By Marcy Kennedy (@MarcyKennedy)
I’ve come to believe that part of the reason writers can work for years on a book and still have it be unready for publication is because we don’t always understand the different layers that need to go into a great story.
A lot of this happens because most of us learn writing piecemeal. We read a blog post here, attend a writer’s conference workshop there. We don’t usually have someone sit us down and explain the anatomy of a book to us in a 101 type fashion.
(If you’re an experienced writer, don’t click away. This might be a refresher for you, but it might also help you understand story in a new way, or it might simply give you another way to explain it to a newer writer.)
So today I want to break down the anatomy of a story for you using the analogy of a human body. I’m going to start from big picture and work my way down.
Protagonist and Plot
Our protagonist is the character whose goal drives the actions (plot) of the story and whose life changes through those events.
Where this tends to trip writers up is in a fundamental misunderstanding about how the two relate. The purpose of the external plot events is to force the protagonist to change. Throwing random events—however interesting we might think they should be—at our protagonist doesn’t make for a good plot. Throwing events at our protagonist that don’t force them to think, feel, and grow doesn’t make for a good plot. Our protagonist should change somehow through the pursuit of their goal.
The protagonist—with their individual backstory, personality, and brokenness—also needs to drive the plot forward.

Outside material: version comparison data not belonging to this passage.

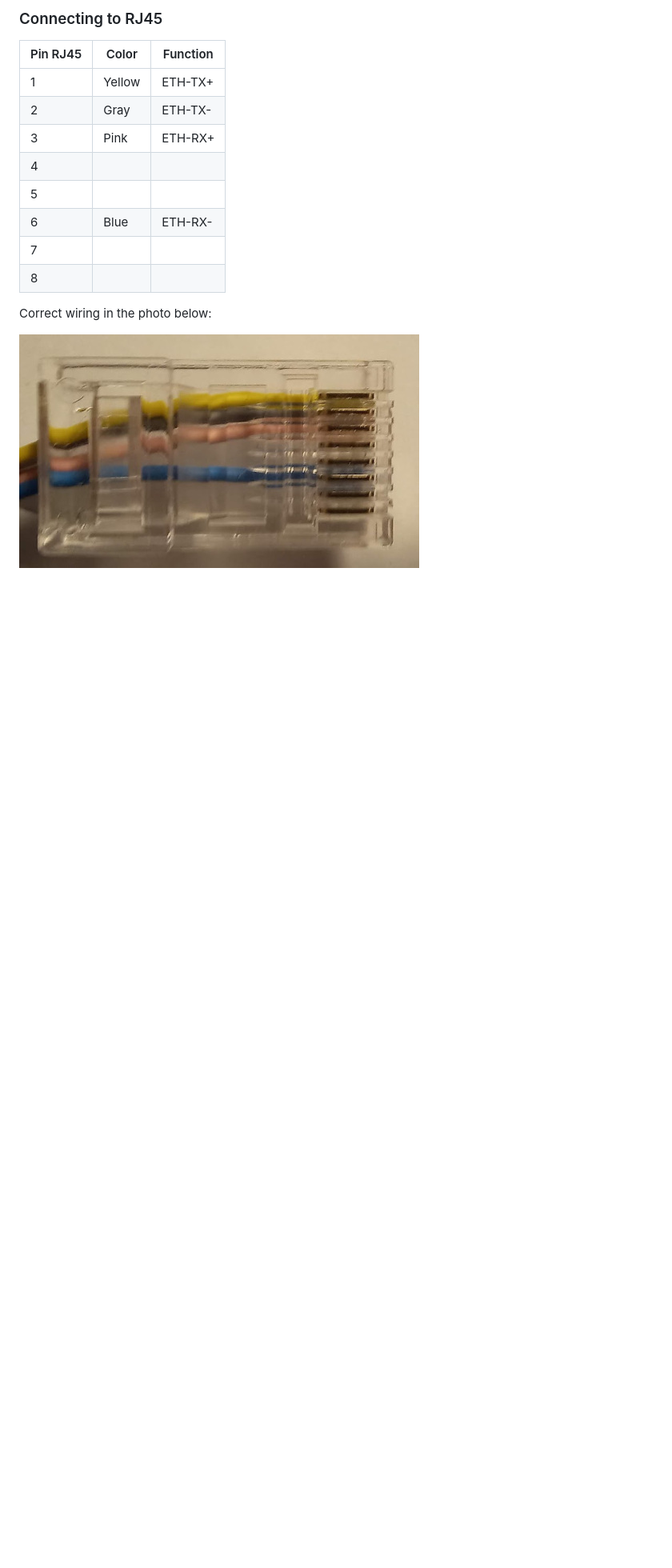
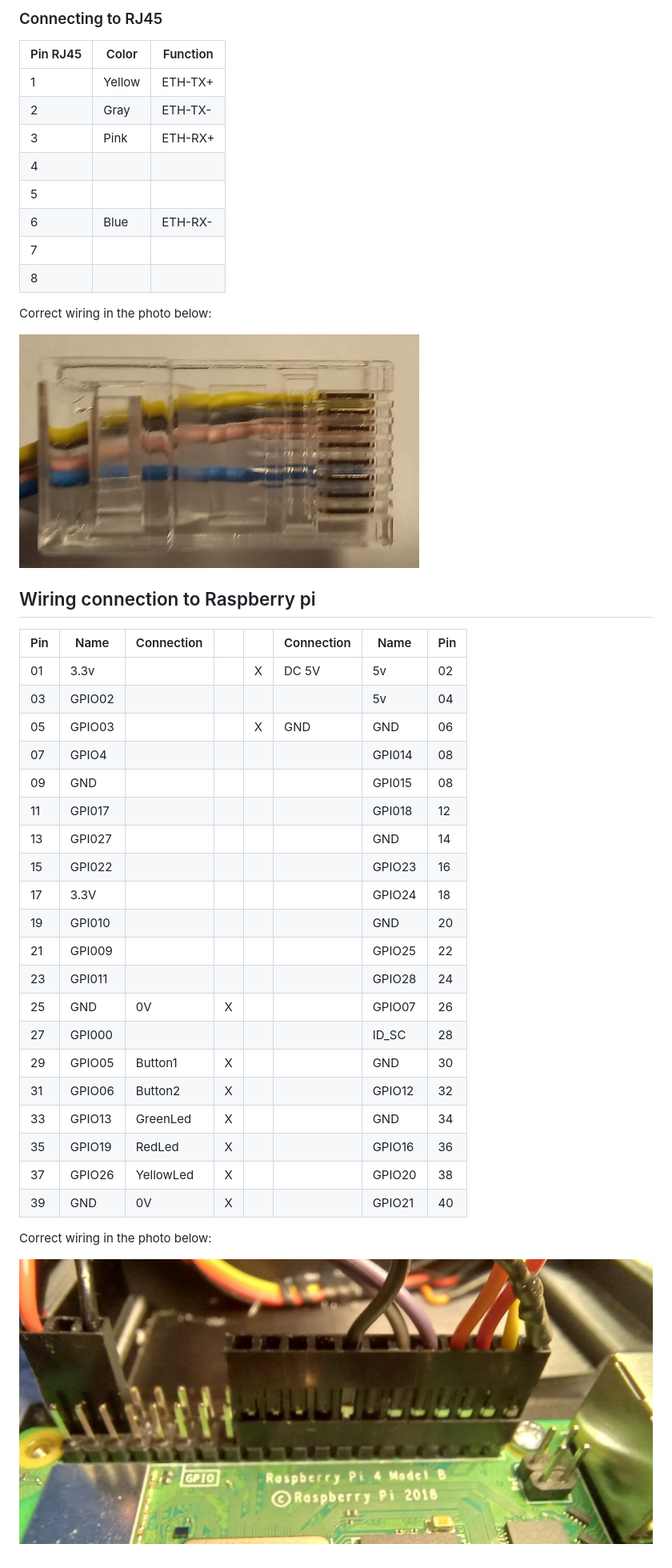
Before and after one commit to JanuszBedkowski/mandeye_controller, a Markdown page: doc/wiring/wiring.md, the part around the change. Shown: that part at 80% size. GitHub-like rendering; pictures changed too: doc/wiring/raspberryGPIO.jpg (added); blank space fills up the shorter version.

Commit message:
added GPIO

```diff
--- a/doc/wiring/wiring.md
+++ b/doc/wiring/wiring.md
@@ -35,3 +35,31 @@ Pins numbers, in plug, from documentation : [link](https://eu.mouser.com/datashe
 Correct wiring in the photo below:
 
 ![](rj45.jpg)
+## Wiring connection to Raspberry pi
+
+| Pin  | Name   | Connection |   |   |  Connection |  Name    | Pin |
+|------|--------|------------|---|---|-------------|----------|-----|
+| 01   | 3.3v   |            |   | X |  DC 5V      | 5v       | 02  |
+| 03   | GPIO02 |            |   |   |             | 5v       | 04  |
+| 05   | GPIO03 |            |   | X |  GND        | GND      | 06  |
+| 07   | GPIO4  |            |   |   |             | GPI014   | 08  |
+| 09   | GND    |            |   |   |             | GPI015   | 08  |
+| 11   | GPI017 |            |   |   |             | GPI018   | 12  |
+| 13   | GPI027 |            |   |   |             | GND      | 14  |
+| 15   | GPI022 |            |   |   |             | GPIO23   | 16  |
+| 17   | 3.3V   |            |   |   |             | GPIO24   | 18  |
+| 19   | GPI010 |            |   |   |             | GND      | 20  |
+| 21   | GPI009 |            |   |   |             | GPIO25   | 22  |
+| 23   | GPI011 |            |   |   |             | GPIO28   | 24  |
+| 25   | GND    | 0V         | X |   |             | GPIO07   | 26  |
+| 27   | GPI000 |            |   |   |             | ID_SC    | 28  |
+| 29   | GPIO05 | Button1    | X |   |             | GND      | 30  |
+| 31   | GPIO06 | Button2    | X |   |             | GPIO12   | 32  |
+| 33   | GPIO13 | GreenLed   | X |   |             | GND      | 34  |
+| 35   | GPIO19 | RedLed     | X |   |             | GPIO16   | 36  |
+| 37   | GPIO26 | YellowLed  | X |   |             | GPIO20   | 38  |
+| 39   | GND    | 0V         | X |   |             | GPIO21   | 40  |
+
+Correct wiring in the photo below:
+
+![](raspberryGPIO.jpg)
```
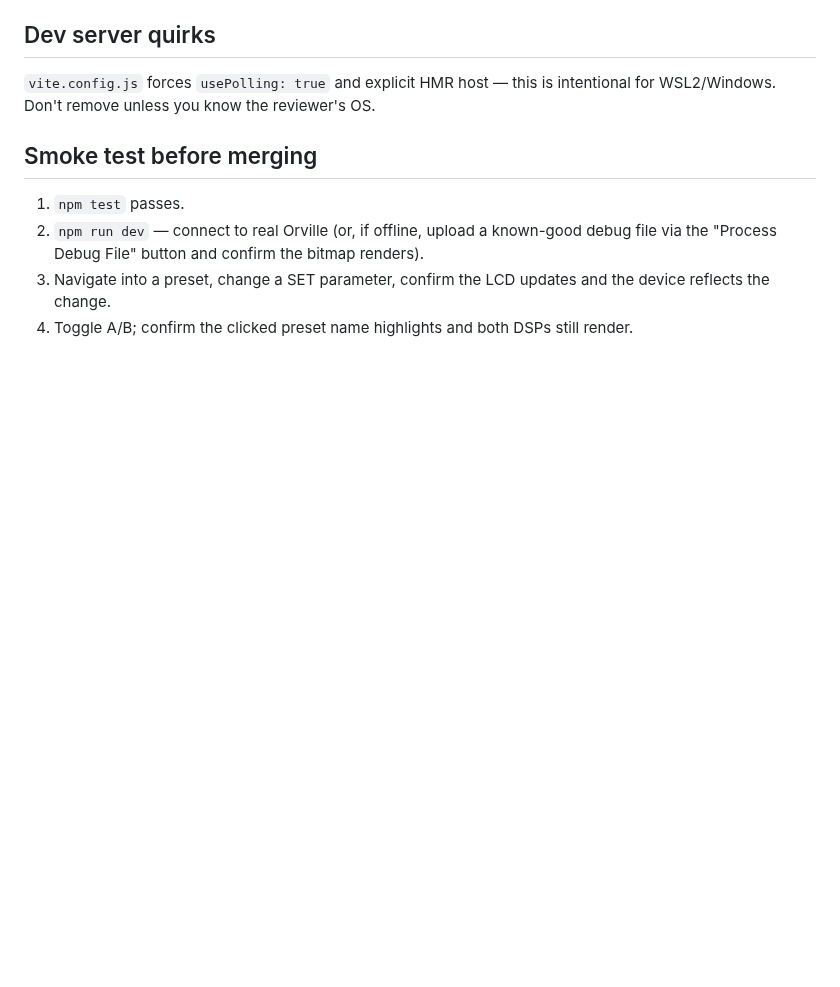
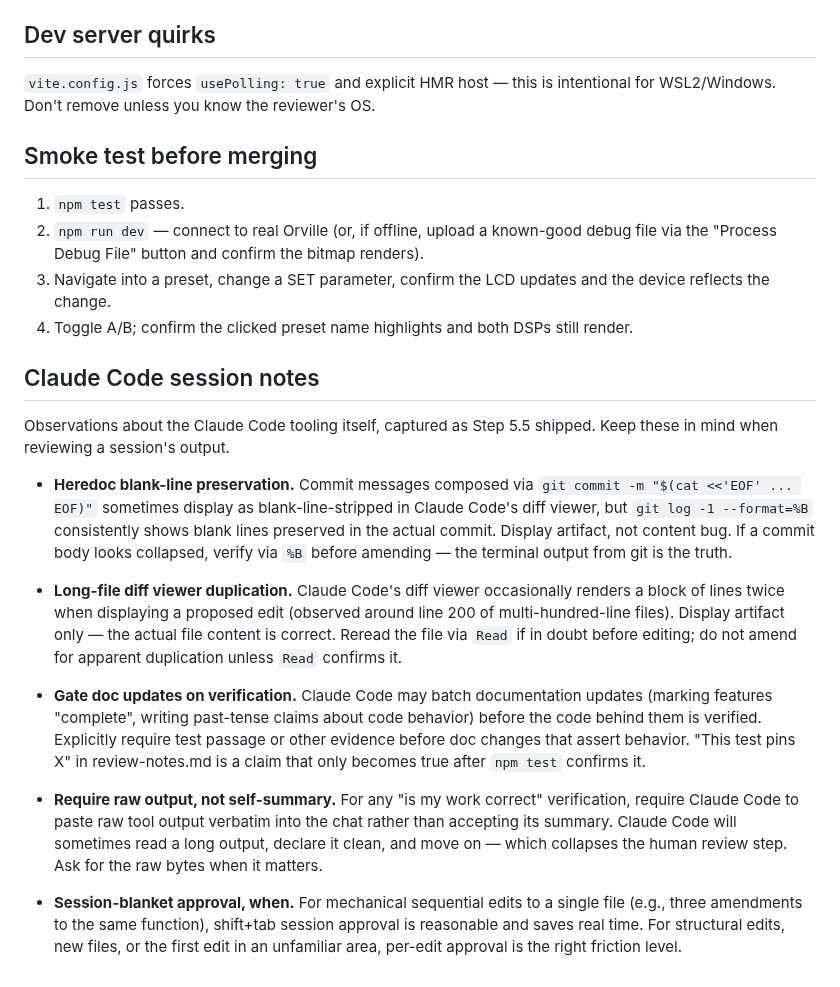
Before and after one commit to auntiepickle/orvilleCommander, a Markdown page: CLAUDE.md, the part around the change. GitHub-like rendering; blank space fills up the shorter version.

```diff
--- a/CLAUDE.md
+++ b/CLAUDE.md
@@ -109,3 +109,17 @@ Everything runtime is on `appState` (state.js). Everything persistent is in `loc
 2. `npm run dev` — connect to real Orville (or, if offline, upload a known-good debug file via the "Process Debug File" button and confirm the bitmap renders).
 3. Navigate into a preset, change a SET parameter, confirm the LCD updates and the device reflects the change.
 4. Toggle A/B; confirm the clicked preset name highlights and both DSPs still render.
+
+## Claude Code session notes
+
+Observations about the Claude Code tooling itself, captured as Step 5.5 shipped. Keep these in mind when reviewing a session's output.
+
+- **Heredoc blank-line preservation.** Commit messages composed via `git commit -m "$(cat <<'EOF' ... EOF)"` sometimes display as blank-line-stripped in Claude Code's diff viewer, but `git log -1 --format=%B` consistently shows blank lines preserved in the actual commit. Display artifact, not content bug. If a commit body looks collapsed, verify via `%B` before amending — the terminal output from git is the truth.
+
+- **Long-file diff viewer duplication.** Claude Code's diff viewer occasionally renders a block of lines twice when displaying a proposed edit (observed around line 200 of multi-hundred-line files). Display artifact only — the actual file content is correct. Reread the file via `Read` if in doubt before editing; do not amend for apparent duplication unless `Read` confirms it.
+
+- **Gate doc updates on verification.** Claude Code may batch documentation updates (marking features "complete", writing past-tense claims about code behavior) before the code behind them is verified. Explicitly require test passage or other evidence before doc changes that assert behavior. "This test pins X" in review-notes.md is a claim that only becomes true after `npm test` confirms it.
+
+- **Require raw output, not self-summary.** For any "is my work correct" verification, require Claude Code to paste raw tool output verbatim into the chat rather than accepting its summary. Claude Code will sometimes read a long output, declare it clean, and move on — which collapses the human review step. Ask for the raw bytes when it matters.
+
+- **Session-blanket approval, when.** For mechanical sequential edits to a single file (e.g., three amendments to the same function), shift+tab session approval is reasonable and saves real time. For structural edits, new files, or the first edit in an unfamiliar area, per-edit approval is the right friction level.
```
Also changed, not shown: docs/refactor/future-work.md (+16 -0 lines).
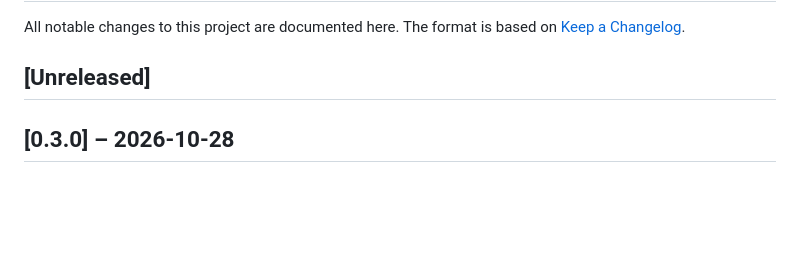
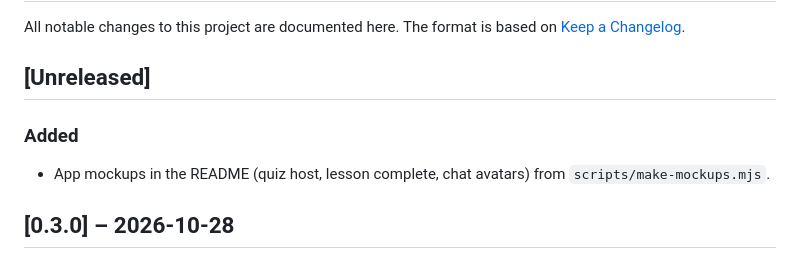
Before and after one commit to rofldark/roundimals, a Markdown page: CHANGELOG.md, the part around the change. GitHub-like rendering; blank space fills up the shorter version.

```diff
--- a/CHANGELOG.md
+++ b/CHANGELOG.md
@@ -4,6 +4,8 @@ All notable changes to this project are documented here.
 The format is based on [Keep a Changelog](https://keepachangelog.com/en/1.1.0/).
 
 ## [Unreleased]
+### Added
+- App mockups in the README (quiz host, lesson complete, chat avatars) from `scripts/make-mockups.mjs`.
 
 ## [0.3.0] – 2026-10-28
 ### Added
```
Also changed, not shown: README.md (+6 -0 lines), docs/img/mockups.png (added), 1 other file.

The choices and decisions they make need to matter. And if anyone else were the protagonist of the story, that plot should play out differently than it currently does. If you could swap your protagonist for someone else without anything significant changing in your plot, then something is wrong.
I look at these like the muscles and bones in a body. If the muscles in a limb atrophy, the limb doesn’t work. If the bones in a limb turn to jello or break, the limb doesn’t work. In other words, if there’s something wrong with the muscles or the bones, it doesn’t matter how amazing the other layers are.
And one is not more important than the other.
Sentence-Level Writing Craft
Sentence-level writing craft is elements like showing vs. telling, dialogue, point of view errors, and so on. It’s what most people think about when they talk about learning to write. It also tends to be what we spend the most time on, especially in the beginning.
In our human body analogy, this is the skin. People can be distracted by the condition of our skin regardless of how strong our muscles and bones are. Like it or not, people judge us by how our skin looks. A kid in high school with bad acne is less likely to be popular than a kid with flawless skin. It can happen, but they have to be absolutely amazing in some other way.
It’s the same with our books.
Grammar and Punctuation
Grammar and punctuation is what a copy editor works on. It’s the small-scale details of commas, typos, misused words, and awkward phrases. Most writers think of this level when they think about hiring an editor.
If we’re talking about a person, it’s the hair, make-up, and clothes. It’s the polish. In our lives, if we were walking into a professional situation where we wanted to be taken seriously, we wouldn’t show up in ratty sweats and bed head, smelling of BO. We’d try to make our best first impression by taking care with our appearance. That’s what good grammar and punctuation do for our book. If it’s not working, readers are less likely to take us seriously. They’ll be distracted by it.
(I spend most of my time on this blog teaching you about the two higher levels, but I want to help you in all ways so I’ve enlisted a regular guest columnist. Starting this Saturday, we’ll have The Editor’s Corner, where you’ll learn about grammar and punctuation for fiction writers.)
Do you have another way of thinking about story that helps you understand it better? Or do you think one level or story is more important than the others? I’d love to hear your opinion!
Interested in more ways to improve your writing? Check out my Busy Writer’s Guides such as Description, Deep Point of View, or Internal Dialogue.